Much of that work includes policies Biden has previously identified: decarbonizing the power sector by 2035, boosting renewable energy technologies, electrifying millions of buildings around country, mandating more fuel-efficient cars and trucks, incentivizing sustainable agriculture practices and targeting emissions of methane, hydrofluorocarbons and other potent, short-lived climate pollutants.
Sen. Edward J. Markey (D-Mass.) has repeatedly urged the administration to set a specific target for cutting methane — which is released in drilling operations and from pipelines, landfills and dairy farms — because it can deliver significant near-term benefits.
The White House already is pursuing an all-of-government push to begin profound changes across the country in the way Americans live, work and travel. But hitting the new target will depend in part on whether Congress adopts a sprawling economic recovery package that includes extensive funding for clean-energy projects, green transit and climate-related research and development, as well as installing electric-vehicle charging stations from coast to coast.

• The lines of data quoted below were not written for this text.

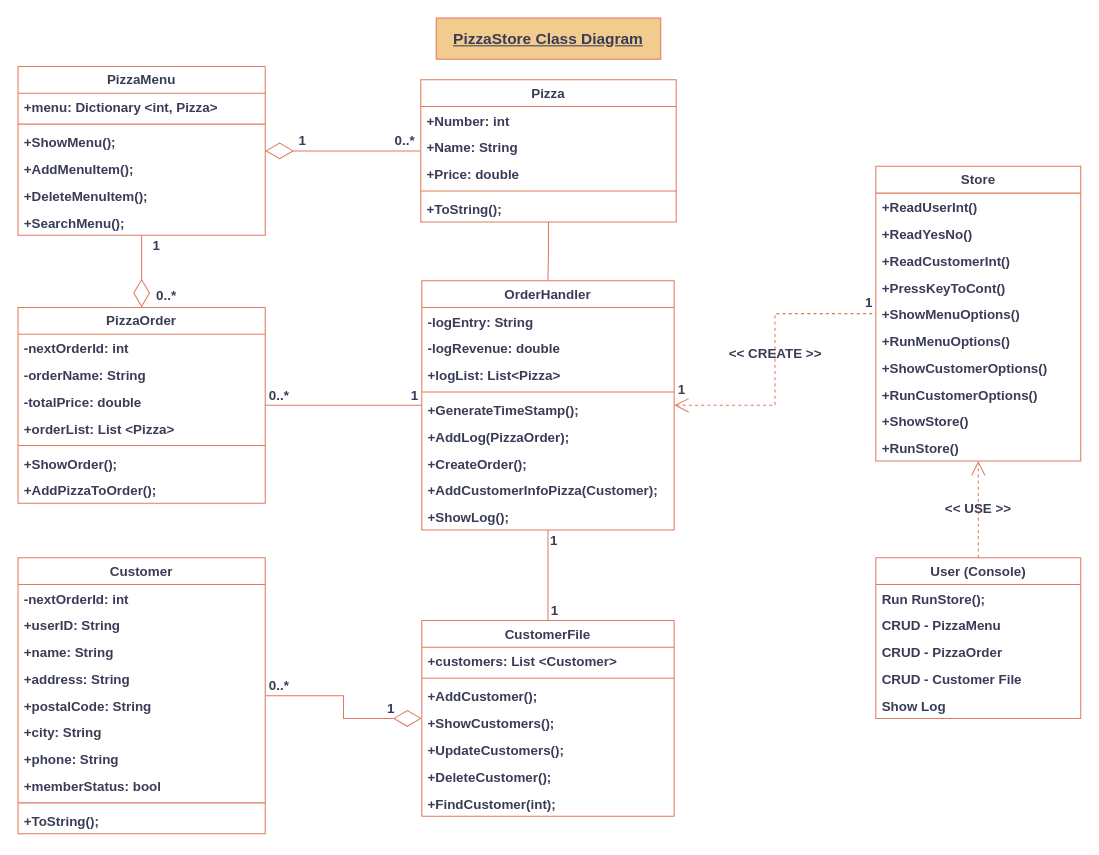
This is PizzaStoreClassDiagram.drawio from Cal-ly/PizzaStore, a draw.io file, before an edit. Source tidied: cells renumbered, new cells numbered last; positions are measured from the earlier drawing's top-left corner, leaving out a move shared by most shapes. Both pictures are drawn from the tidied source at 103%, with x=0, y=0 at pixel (18, 18).
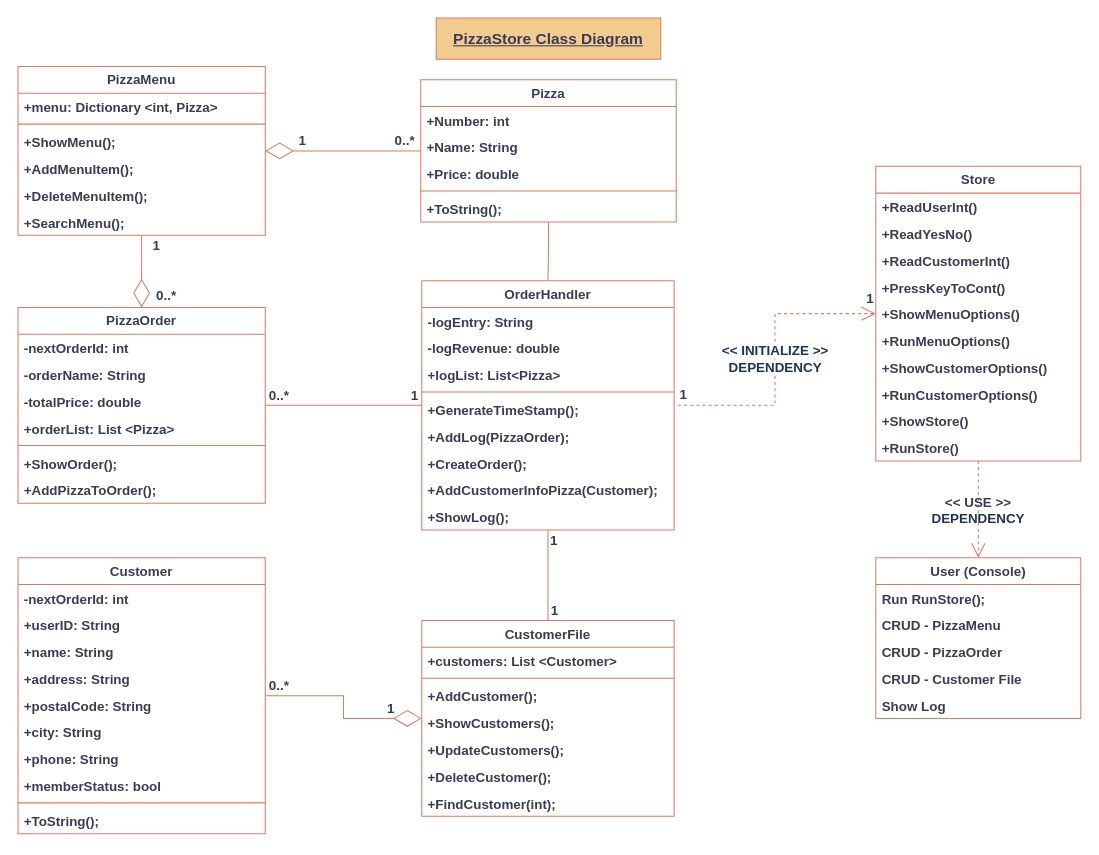
The same diagram, later.

The change refers to these unchanged cells:
```xml
<mxCell id="9" value="User (Console)" style="swimlane;fontStyle=1;horizontal=1;startSize=26;fillColor=none;whiteSpace=wrap;html=1;fontSize=13;spacing=2;rounded=0;labelBackgroundColor=none;strokeColor=#E07A5F;fontColor=#393C56;" parent="1" vertex="1">
  <mxGeometry x="832.8" y="524" width="199" height="156" as="geometry" />
</mxCell>
<mxCell id="23" value="Store" style="swimlane;fontStyle=1;horizontal=1;startSize=26;fillColor=none;whiteSpace=wrap;html=1;fontSize=13;spacing=2;rounded=0;labelBackgroundColor=none;strokeColor=#E07A5F;fontColor=#393C56;" parent="1" vertex="1">
  <mxGeometry x="832.8" y="144" width="199" height="286" as="geometry" />
</mxCell>
<mxCell id="81" value="OrderHandler" style="swimlane;fontStyle=1;horizontal=1;startSize=26;fillColor=none;whiteSpace=wrap;html=1;fontSize=13;spacing=2;labelBackgroundColor=none;strokeColor=#E07A5F;fontColor=#393C56;" parent="1" vertex="1">
  <mxGeometry x="392" y="255" width="245" height="242" as="geometry" />
</mxCell>
```

The edit, as a diff of the source:
```diff
@@
-    <mxCell id="69" style="endArrow=open;endSize=12;dashed=1;html=1;rounded=0;fontSize=13;labelBackgroundColor=none;strokeColor=#E07A5F;fontColor=default;fontStyle=1;" parent="1" edge="1" source="9" target="23">
+    <mxCell id="69" style="endArrow=open;endSize=12;dashed=1;html=1;rounded=0;fontSize=13;labelBackgroundColor=none;strokeColor=#E07A5F;fontColor=default;fontStyle=1;" parent="1" edge="1" source="23" target="9">
       <mxGeometry x="-0.01" relative="1" as="geometry" />
     </mxCell>
@@
-    <mxCell id="73" style="endArrow=none;html=1;edgeStyle=orthogonalEdgeStyle;rounded=0;fontSize=13;startArrow=open;startFill=0;endSize=9;startSize=12;dashed=1;labelBackgroundColor=none;strokeColor=#E07A5F;fontColor=default;fontStyle=1;" parent="1" edge="1" source="81" target="23">
+    <mxCell id="73" style="endArrow=none;html=1;edgeStyle=orthogonalEdgeStyle;rounded=0;fontSize=13;startArrow=open;startFill=0;endSize=9;startSize=12;dashed=1;labelBackgroundColor=none;strokeColor=#E07A5F;fontColor=default;fontStyle=1;" parent="1" edge="1" source="23" target="81">
       <mxGeometry relative="1" as="geometry" />
     </mxCell>
     <mxCell id="74" value="1" style="edgeLabel;html=1;align=left;verticalAlign=bottom;fontSize=13;rounded=0;labelBackgroundColor=none;fontColor=#393C56;fontStyle=1;" parent="73" vertex="1">
       <mxGeometry x="-1" relative="1" as="geometry">
-        <mxPoint x="2" y="-5" as="offset" />
+        <mxPoint x="-11" y="-5" as="offset" />
       </mxGeometry>
     </mxCell>
     <mxCell id="75" value="1" style="edgeLabel;html=1;align=right;verticalAlign=bottom;fontSize=13;rounded=0;labelBackgroundColor=none;fontColor=#393C56;fontStyle=1;" parent="73" vertex="1">
       <mxGeometry x="1" relative="1" as="geometry">
-        <mxPoint x="-3" y="-1" as="offset" />
+        <mxPoint x="13" y="-1" as="offset" />
       </mxGeometry>
     </mxCell>
-    <mxCell id="76" value="&lt;span style=&quot;font-size: 13px;&quot;&gt;&lt;span style=&quot;font-size: 13px;&quot;&gt;&amp;lt;&amp;lt; CREATE &amp;gt;&amp;gt;&lt;/span&gt;&lt;/span&gt;" style="edgeLabel;html=1;align=center;verticalAlign=middle;rounded=0;labelBackgroundColor=none;fontColor=#393C56;fontStyle=1;fontSize=13;" parent="73" vertex="1">
+    <mxCell id="76" value="&#10;&lt;span style=&quot;color: rgb(29, 53, 87); font-family: Helvetica; font-size: 13px; font-style: normal; font-variant-ligatures: normal; font-variant-caps: normal; font-weight: 700; letter-spacing: normal; orphans: 2; text-align: center; text-indent: 0px; text-transform: none; widows: 2; word-spacing: 0px; -webkit-text-stroke-width: 0px; background-color: rgb(251, 251, 251); text-decoration-thickness: initial; text-decoration-style: initial; text-decoration-color: initial; float: none; display: inline !important;&quot;&gt;&amp;lt;&amp;lt; INITIALIZE &amp;gt;&amp;gt;&lt;/span&gt;&lt;br style=&quot;border-color: var(--border-color); color: rgb(29, 53, 87); font-family: Helvetica; font-size: 13px; font-style: normal; font-variant-ligatures: normal; font-variant-caps: normal; font-weight: 700; letter-spacing: normal; orphans: 2; text-align: center; text-indent: 0px; text-transform: none; widows: 2; word-spacing: 0px; -webkit-text-stroke-width: 0px; background-color: rgb(251, 251, 251); text-decoration-thickness: initial; text-decoration-style: initial; text-decoration-color: initial;&quot;&gt;&lt;span style=&quot;color: rgb(29, 53, 87); font-family: Helvetica; font-size: 13px; font-style: normal; font-variant-ligatures: normal; font-variant-caps: normal; font-weight: 700; letter-spacing: normal; orphans: 2; text-align: center; text-indent: 0px; text-transform: none; widows: 2; word-spacing: 0px; -webkit-text-stroke-width: 0px; background-color: rgb(251, 251, 251); text-decoration-thickness: initial; text-decoration-style: initial; text-decoration-color: initial; float: none; display: inline !important;&quot;&gt;DEPENDENCY&lt;/span&gt;&#10;&#10;" style="edgeLabel;html=1;align=center;verticalAlign=middle;rounded=0;labelBackgroundColor=none;fontColor=#393C56;fontStyle=1;fontSize=13;" parent="73" vertex="1">
       <mxGeometry x="-0.03" relative="1" as="geometry">
-        <mxPoint y="-10" as="offset" />
+        <mxPoint y="11" as="offset" />
       </mxGeometry>
     </mxCell>
@@
-    <mxCell id="80" value="&lt;span style=&quot;font-size: 13px;&quot;&gt;&lt;span style=&quot;font-size: 13px;&quot;&gt;&amp;lt;&amp;lt; USE &amp;gt;&amp;gt;&lt;/span&gt;&lt;/span&gt;" style="edgeLabel;html=1;align=center;verticalAlign=middle;rounded=0;labelBackgroundColor=none;fontColor=#393C56;fontStyle=1;fontSize=13;" parent="1" vertex="1">
-      <mxGeometry x="937.8" y="477" as="geometry">
-        <mxPoint x="-6" y="-2" as="offset" />
+    <mxCell id="80" value="&amp;lt;&amp;lt; USE &amp;gt;&amp;gt;&lt;br style=&quot;border-color: var(--border-color); color: rgb(29, 53, 87);&quot;&gt;&lt;span style=&quot;color: rgb(29, 53, 87);&quot;&gt;DEPENDENCY&lt;/span&gt;" style="edgeLabel;html=1;align=center;verticalAlign=middle;rounded=0;labelBackgroundColor=none;fontColor=#393C56;fontStyle=1;fontSize=13;" parent="1" vertex="1">
+      <mxGeometry x="939.8" y="477" as="geometry">
+        <mxPoint x="-8" as="offset" />
       </mxGeometry>
     </mxCell>
```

The bill’s passage remains far from certain given Democrats’ razor-thin majorities in both legislative chambers. Some Republicans already have criticized Biden’s climate efforts as hasty and costly, and they argue that too rapid a transition away from fossil fuels could kill thousands of jobs in communities around the country that still rely on those industries. Some industry leaders also have warned of moving too quickly.
“Implementing policies that go beyond the capabilities of current technologies with unrealistic timeframes in the US [pledge] will only penalize consumers, our industry and our country’s energy security; further constrict the American economy when it is trying to recover; and cause job American losses everywhere from New Mexico to Pennsylvania,” Anne Bradbury, chief executive of the American Exploration and Production Council, a natural-gas trade group, said in a statement.
At the same time, the Biden administration has faced enormous pressure from environmental activists, Democratic lawmakers, foreign leaders and hundreds of private companies to make the boldest climate pledge possible. Most allies have praised the president for striving to cut at least half of the nation’s emissions by 2030, saying that science demands no less.
“President Biden has come through with a strong emissions reduction target that should make the world sit up and take note,” Manish Bapna, interim president of the World Resources Institute, said in a statement, calling the goal ambitious but attainable. “This target will serve as the North Star for President Biden’s domestic agenda. It will create a more equitable and prosperous society. At a time when the country is looking to bounce back from the pandemic, this goal will help unleash millions of good jobs, boost business and drive innovation.”
Biden is likely to face pushback Thursday from Republicans and some industries that say he is overreaching, though he could face criticism, too, from activists who argue that even the new pledge is far too paltry given the risks posed by climate change.
“A pledge to cut emissions 50% by 2030 simply isn’t big enough to meet the massive scale of the climate emergency,” Jean Su, the energy justice program director at the Center for Biological Diversity, said in a statement. “Solving the climate crisis requires applying both science and equity. On both counts, the U.S. — the largest historic polluter and one of the wealthiest nations — must do its fair share and cut domestic emissions by at least 70% by 2030.”
Evan Weber, political director of the youth-led Sunrise Movement, said in a statement that although the group appreciates Biden’s effort to ramp up climate action at home and overseas, so far he has fallen short.
“We have a responsibility to tell the truth: it is nowhere near enough,” Weber said. “The science is clear — if the U.S. does not achieve much, much more by the end of this decade, it will be a death sentence for our generation and the billions of people at the frontlines of the climate crisis in the U.S. and abroad.”
Steven Mufson and Juliet Eilperin contributed to this report.